BEGIN

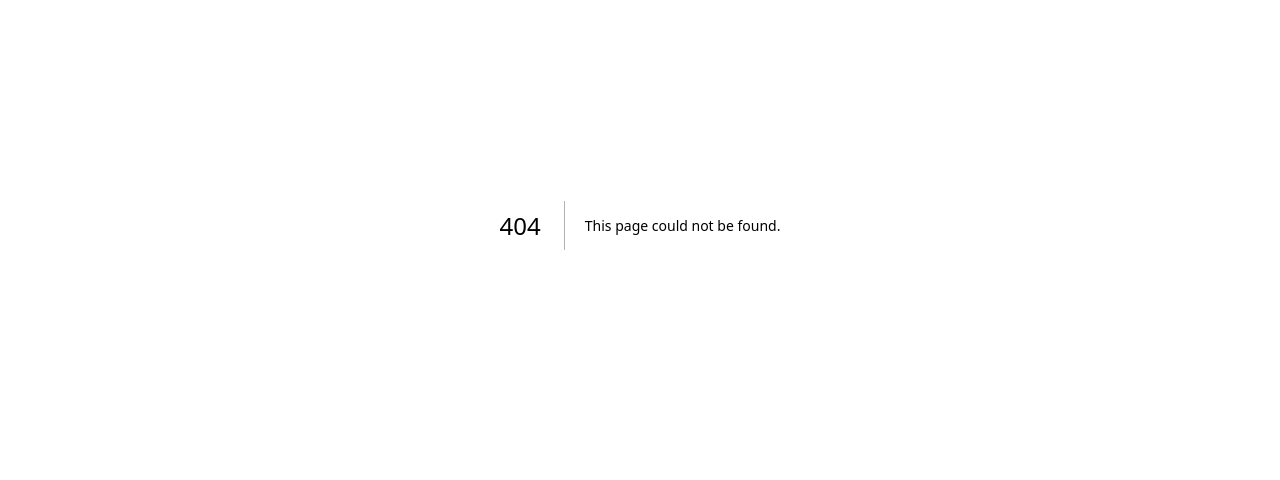
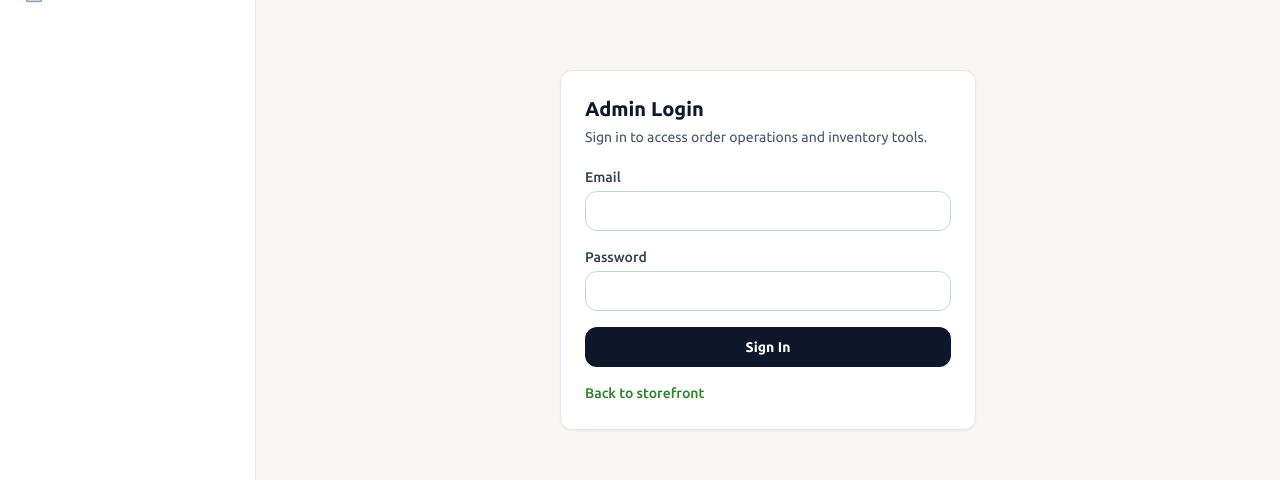
Before and after one commit to kashik09/bf-suma, a Next.js app: page /admin/login in a window 1280 px wide. Before the commit this address had no page. Shown: the part 175-655 px from the top of the page. Built offline with nearby package versions, Linux system fonts and the light colour scheme; no server answers.

Commit message:
feat(admin-auth): add admin login page and logout route
Create credential-based admin sign-in flow with session cookie issuance and add logout endpoint that clears the admin session.

```diff
--- /dev/null
+++ b/src/app/admin/login/page.tsx
@@ -0,0 +1,147 @@
+import { cookies } from "next/headers";
+import Link from "next/link";
+import { redirect } from "next/navigation";
+import {
+  ADMIN_SESSION_COOKIE_NAME,
+  ADMIN_SESSION_MAX_AGE_SECONDS,
+  createAdminSessionToken
+} from "@/lib/admin-session";
+import { getAdminSessionFromCookies } from "@/lib/admin-server";
+import { AdminAuthUnavailableError, authenticateAdminUser } from "@/services/admin-auth";
+
+interface LoginPageSearchParams {
+  error?: string;
+  next?: string;
+}
+
+function getErrorMessage(error?: string) {
+  if (!error) return null;
+  if (error === "invalid_credentials") return "Invalid email or password.";
+  if (error === "auth_unavailable") return "Admin auth is not available yet. Apply database migrations.";
+  if (error === "forbidden") return "You do not have permission for that admin action.";
+  return "Unable to sign in. Please try again.";
+}
+
+function normalizeNextPath(next: string | null | undefined) {
+  if (!next || typeof next !== "string") return "/admin";
+  if (!next.startsWith("/admin")) return "/admin";
+  return next;
+}
+
+export default async function AdminLoginPage({
+  searchParams
+}: {
+  searchParams?: Promise<LoginPageSearchParams>;
+}) {
+  const existingSession = await getAdminSessionFromCookies();
+  if (existingSession) {
+    redirect("/admin");
+  }
+
+  const query = searchParams ? await searchParams : {};
+  const nextPath = normalizeNextPath(query.next);
+
+  async function loginAction(formData: FormData) {
+    "use server";
+
+    const email = String(formData.get("email") || "").trim().toLowerCase();
+    const password = String(formData.get("password") || "");
+    const submittedNext = normalizeNextPath(String(formData.get("next") || ""));
+
+    if (!email || !password) {
+      redirect(`/admin/login?error=invalid_credentials&next=${encodeURIComponent(submittedNext)}`);
+    }
+
+    try {
+      const user = await authenticateAdminUser(email, password);
+      if (!user) {
+        redirect(`/admin/login?error=invalid_credentials&next=${encodeURIComponent(submittedNext)}`);
+      }
+
+      const token = await createAdminSessionToken({
+        userId: user.id,
+        email: user.email,
+        role: user.role
+      });
+
+      const cookieStore = await cookies();
+      cookieStore.set(ADMIN_SESSION_COOKIE_NAME, token, {
+        httpOnly: true,
+        sameSite: "lax",
+        secure: process.env.NODE_ENV === "production",
+        maxAge: ADMIN_SESSION_MAX_AGE_SECONDS,
+        path: "/"
+      });
+
+      redirect(submittedNext);
+    } catch (error) {
+      if (error instanceof AdminAuthUnavailableError) {
+        redirect(`/admin/login?error=auth_unavailable&next=${encodeURIComponent(submittedNext)}`);
+      }
+
+      redirect(`/admin/login?error=invalid_credentials&next=${encodeURIComponent(submittedNext)}`);
+    }
+  }
+
+  const errorMessage = getErrorMessage(query.error);
+
+  return (
+    <div className="mx-auto flex min-h-[calc(100vh-8rem)] w-full max-w-md items-center px-4 py-12">
+      <div className="w-full rounded-xl border border-slate-200 bg-white p-6 shadow-sm">
+        <h1 className="text-xl font-semibold text-slate-900">Admin Login</h1>
+        <p className="mt-1 text-sm text-slate-600">
+          Sign in to access order operations and inventory tools.
+        </p>
+
+        {errorMessage ? (
+          <div className="mt-4 rounded-md border border-rose-200 bg-rose-50 px-3 py-2 text-sm text-rose-700">
+            {errorMessage}
+          </div>
+        ) : null}
+
+        <form action={loginAction} className="mt-5 space-y-4">
+          <input name="next" type="hidden" value={nextPath} />
+
+          <div>
+            <label className="mb-1 block text-sm font-medium text-slate-700" htmlFor="email">
+              Email
+            </label>
+            <input
+              autoComplete="email"
+              className="h-10 w-full rounded-md border border-slate-300 px-3 text-sm"
+              id="email"
+              name="email"
+              required
+              type="email"
+            />
+          </div>
+
+          <div>
+            <label className="mb-1 block text-sm font-medium text-slate-700" htmlFor="password">
+              Password
+            </label>
+            <input
+              autoComplete="current-password"
+              className="h-10 w-full rounded-md border border-slate-300 px-3 text-sm"
+              id="password"
+              name="password"
+              required
+              type="password"
+            />
+          </div>
+
+          <button
+            className="inline-flex h-10 w-full items-center justify-center rounded-md bg-slate-900 px-4 text-sm font-semibold text-white transition hover:bg-slate-800"
+            type="submit"
+          >
+            Sign In
+          </button>
+        </form>
+
+        <Link className="mt-4 inline-flex text-sm font-medium text-brand-700 hover:text-brand-800" href="/">
+          Back to storefront
+        </Link>
+      </div>
+    </div>
+  );
+}
--- /dev/null
+++ b/src/app/admin/logout/route.ts
@@ -0,0 +1,17 @@
+import { NextResponse } from "next/server";
+import { ADMIN_SESSION_COOKIE_NAME } from "@/lib/admin-session";
+
+export async function GET(request: Request) {
+  const redirectUrl = new URL("/admin/login", request.url);
+  const response = NextResponse.redirect(redirectUrl);
+
+  response.cookies.set(ADMIN_SESSION_COOKIE_NAME, "", {
+    httpOnly: true,
+    sameSite: "lax",
+    secure: process.env.NODE_ENV === "production",
+    maxAge: 0,
+    path: "/"
+  });
+
+  return response;
+}
```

END

Although the records above contain pictures, output every line exactly and leave the pictures out.

Before and after one commit to kashik09/bf-suma, a Next.js app: page /admin/login in a window 1280 px wide. Before the commit this address had no page. Shown: the part 175-655 px from the top of the page. Built offline with nearby package versions, Linux system fonts and the light colour scheme; no server answers.

Commit message:
feat(admin-auth): add admin login page and logout route
Create credential-based admin sign-in flow with session cookie issuance and add logout endpoint that clears the admin session.

```diff
--- /dev/null
+++ b/src/app/admin/login/page.tsx
@@ -0,0 +1,147 @@
+import { cookies } from "next/headers";
+import Link from "next/link";
+import { redirect } from "next/navigation";
+import {
+  ADMIN_SESSION_COOKIE_NAME,
+  ADMIN_SESSION_MAX_AGE_SECONDS,
+  createAdminSessionToken
+} from "@/lib/admin-session";
+import { getAdminSessionFromCookies } from "@/lib/admin-server";
+import { AdminAuthUnavailableError, authenticateAdminUser } from "@/services/admin-auth";
+
+interface LoginPageSearchParams {
+  error?: string;
+  next?: string;
+}
+
+function getErrorMessage(error?: string) {
+  if (!error) return null;
+  if (error === "invalid_credentials") return "Invalid email or password.";
+  if (error === "auth_unavailable") return "Admin auth is not available yet. Apply database migrations.";
+  if (error === "forbidden") return "You do not have permission for that admin action.";
+  return "Unable to sign in. Please try again.";
+}
+
+function normalizeNextPath(next: string | null | undefined) {
+  if (!next || typeof next !== "string") return "/admin";
+  if (!next.startsWith("/admin")) return "/admin";
+  return next;
+}
+
+export default async function AdminLoginPage({
+  searchParams
+}: {
+  searchParams?: Promise<LoginPageSearchParams>;
+}) {
+  const existingSession = await getAdminSessionFromCookies();
+  if (existingSession) {
+    redirect("/admin");
+  }
+
+  const query = searchParams ? await searchParams : {};
+  const nextPath = normalizeNextPath(query.next);
+
+  async function loginAction(formData: FormData) {
+    "use server";
+
+    const email = String(formData.get("email") || "").trim().toLowerCase();
+    const password = String(formData.get("password") || "");
+    const submittedNext = normalizeNextPath(String(formData.get("next") || ""));
+
+    if (!email || !password) {
+      redirect(`/admin/login?error=invalid_credentials&next=${encodeURIComponent(submittedNext)}`);
+    }
+
+    try {
+      const user = await authenticateAdminUser(email, password);
+      if (!user) {
+        redirect(`/admin/login?error=invalid_credentials&next=${encodeURIComponent(submittedNext)}`);
+      }
+
+      const token = await createAdminSessionToken({
+        userId: user.id,
+        email: user.email,
+        role: user.role
+      });
+
+      const cookieStore = await cookies();
+      cookieStore.set(ADMIN_SESSION_COOKIE_NAME, token, {
+        httpOnly: true,
+        sameSite: "lax",
+        secure: process.env.NODE_ENV === "production",
+        maxAge: ADMIN_SESSION_MAX_AGE_SECONDS,
+        path: "/"
+      });
+
+      redirect(submittedNext);
+    } catch (error) {
+      if (error instanceof AdminAuthUnavailableError) {
+        redirect(`/admin/login?error=auth_unavailable&next=${encodeURIComponent(submittedNext)}`);
+      }
+
+      redirect(`/admin/login?error=invalid_credentials&next=${encodeURIComponent(submittedNext)}`);
+    }
+  }
+
+  const errorMessage = getErrorMessage(query.error);
+
+  return (
+    <div className="mx-auto flex min-h-[calc(100vh-8rem)] w-full max-w-md items-center px-4 py-12">
+      <div className="w-full rounded-xl border border-slate-200 bg-white p-6 shadow-sm">
+        <h1 className="text-xl font-semibold text-slate-900">Admin Login</h1>
+        <p className="mt-1 text-sm text-slate-600">
+          Sign in to access order operations and inventory tools.
+        </p>
+
+        {errorMessage ? (
+          <div className="mt-4 rounded-md border border-rose-200 bg-rose-50 px-3 py-2 text-sm text-rose-700">
+            {errorMessage}
+          </div>
+        ) : null}
+
+        <form action={loginAction} className="mt-5 space-y-4">
+          <input name="next" type="hidden" value={nextPath} />
+
+          <div>
+            <label className="mb-1 block text-sm font-medium text-slate-700" htmlFor="email">
+              Email
+            </label>
+            <input
+              autoComplete="email"
+              className="h-10 w-full rounded-md border border-slate-300 px-3 text-sm"
+              id="email"
+              name="email"
+              required
+              type="email"
+            />
+          </div>
+
+          <div>
+            <label className="mb-1 block text-sm font-medium text-slate-700" htmlFor="password">
+              Password
+            </label>
+            <input
+              autoComplete="current-password"
+              className="h-10 w-full rounded-md border border-slate-300 px-3 text-sm"
+              id="password"
+              name="password"
+              required
+              type="password"
+            />
+          </div>
+
+          <button
+            className="inline-flex h-10 w-full items-center justify-center rounded-md bg-slate-900 px-4 text-sm font-semibold text-white transition hover:bg-slate-800"
+            type="submit"
+          >
+            Sign In
+          </button>
+        </form>
+
+        <Link className="mt-4 inline-flex text-sm font-medium text-brand-700 hover:text-brand-800" href="/">
+          Back to storefront
+        </Link>
+      </div>
+    </div>
+  );
+}
--- /dev/null
+++ b/src/app/admin/logout/route.ts
@@ -0,0 +1,17 @@
+import { NextResponse } from "next/server";
+import { ADMIN_SESSION_COOKIE_NAME } from "@/lib/admin-session";
+
+export async function GET(request: Request) {
+  const redirectUrl = new URL("/admin/login", request.url);
+  const response = NextResponse.redirect(redirectUrl);
+
+  response.cookies.set(ADMIN_SESSION_COOKIE_NAME, "", {
+    httpOnly: true,
+    sameSite: "lax",
+    secure: process.env.NODE_ENV === "production",
+    maxAge: 0,
+    path: "/"
+  });
+
+  return response;
+}
```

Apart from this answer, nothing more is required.